TASK INPUT:

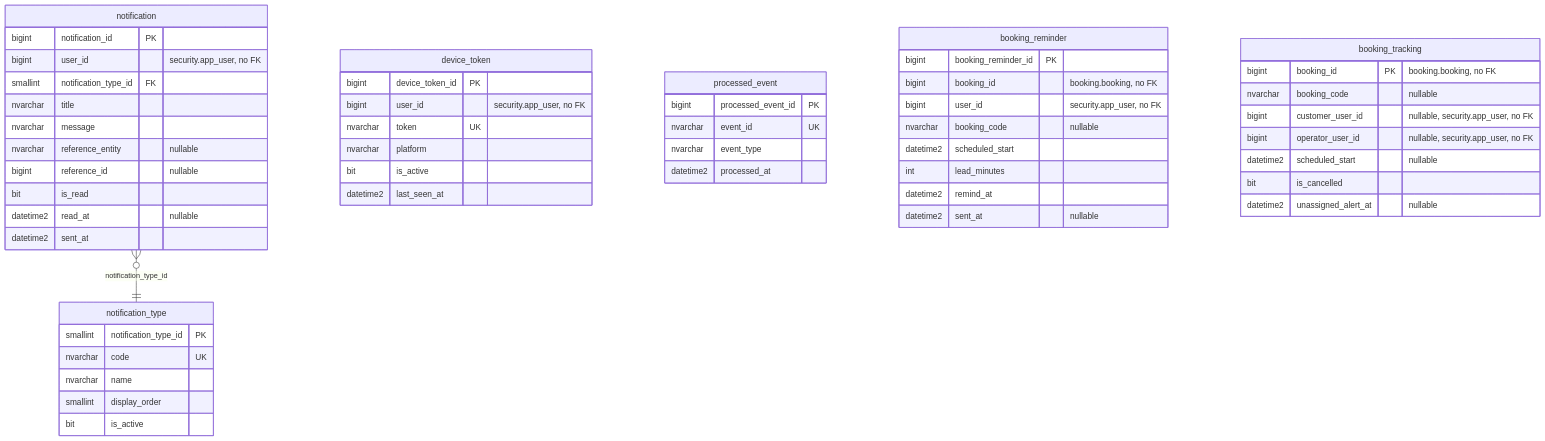
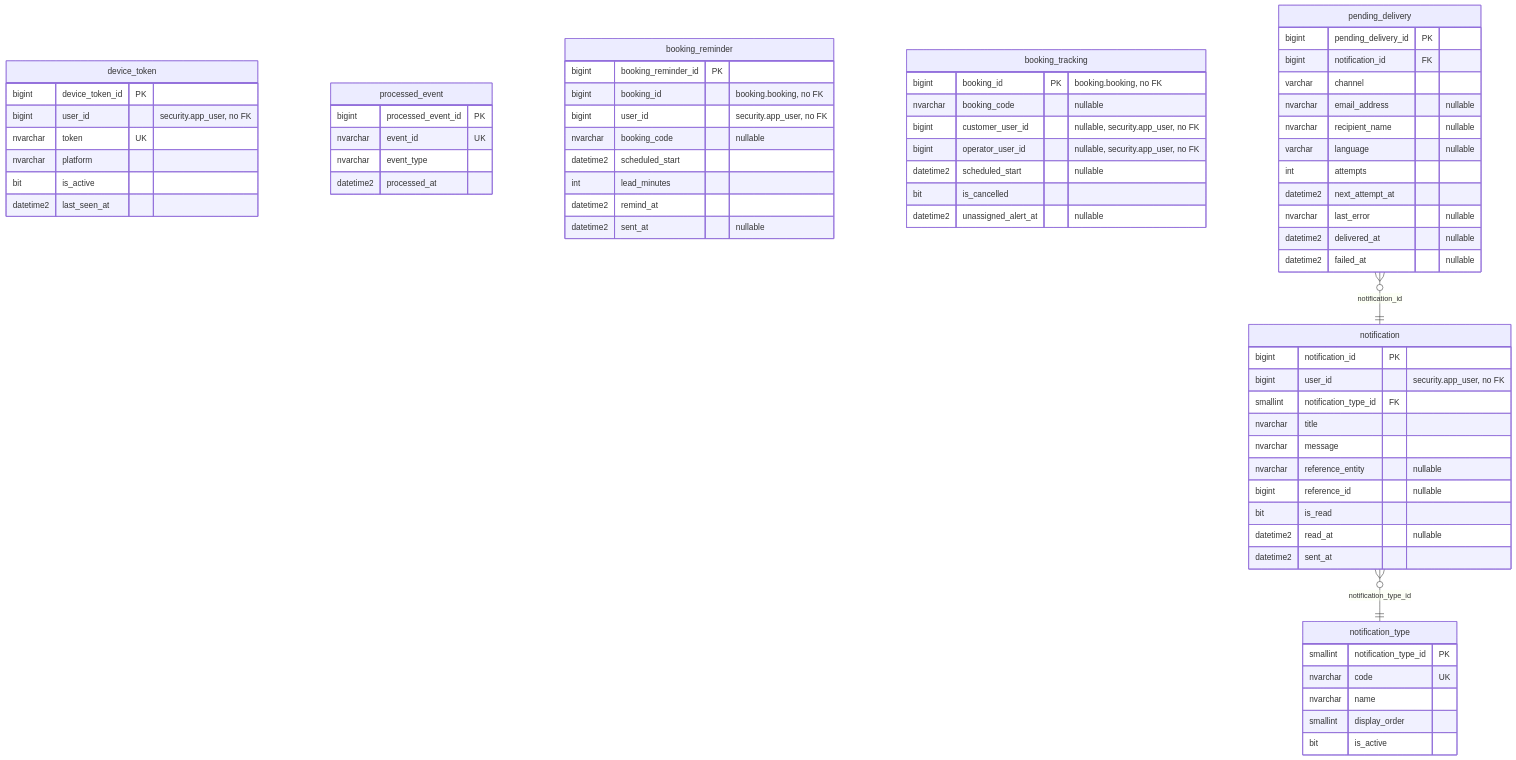
The diagram in 08-uml/diagrams/source/erd-notification.md (code-sena/vehicle-w-docs), drawn with Mermaid before and after one commit. The commit also changed other lines of this file and 1 other file, not shown here.

Commit message:
docs(data): add notification.pending_delivery and seed 116 to notification-service data model
Delivery outbox of migration 047 (retries, claim, cleared contact data) and the BOOKING_NO_SHOW type (27 types). Checked against origin/develop c5429ad.

````diff
--- a/08-uml/diagrams/source/erd-notification.md
+++ b/08-uml/diagrams/source/erd-notification.md
@@ -5,56 +5,70 @@
 ```mermaid
 erDiagram
     notification_type {
         smallint notification_type_id PK
         nvarchar code UK
         nvarchar name
         smallint display_order
         bit is_active
     }
     notification {
         bigint notification_id PK
         bigint user_id "security.app_user, no FK"
         smallint notification_type_id FK
         nvarchar title
         nvarchar message
         nvarchar reference_entity "nullable"
         bigint reference_id "nullable"
         bit is_read
         datetime2 read_at "nullable"
         datetime2 sent_at
     }
     device_token {
         bigint device_token_id PK
         bigint user_id "security.app_user, no FK"
         nvarchar token UK
         nvarchar platform
         bit is_active
         datetime2 last_seen_at
     }
     processed_event {
         bigint processed_event_id PK
         nvarchar event_id UK
         nvarchar event_type
         datetime2 processed_at
     }
     booking_reminder {
         bigint booking_reminder_id PK
         bigint booking_id "booking.booking, no FK"
         bigint user_id "security.app_user, no FK"
         nvarchar booking_code "nullable"
         datetime2 scheduled_start
         int lead_minutes
         datetime2 remind_at
         datetime2 sent_at "nullable"
     }
     booking_tracking {
         bigint booking_id PK "booking.booking, no FK"
         nvarchar booking_code "nullable"
         bigint customer_user_id "nullable, security.app_user, no FK"
         bigint operator_user_id "nullable, security.app_user, no FK"
         datetime2 scheduled_start "nullable"
         bit is_cancelled
         datetime2 unassigned_alert_at "nullable"
     }
+    pending_delivery {
+        bigint pending_delivery_id PK
+        bigint notification_id FK
+        varchar channel
+        nvarchar email_address "nullable"
+        nvarchar recipient_name "nullable"
+        varchar language "nullable"
+        int attempts
+        datetime2 next_attempt_at
+        nvarchar last_error "nullable"
+        datetime2 delivered_at "nullable"
+        datetime2 failed_at "nullable"
+    }
     notification }o--|| notification_type : "notification_type_id"
+    pending_delivery }o--|| notification : "notification_id"
 ```
````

ASSIGNMENT: This task needs one value: the number of lines in the material above that contain the word "data".

TASK SOLUTION: 2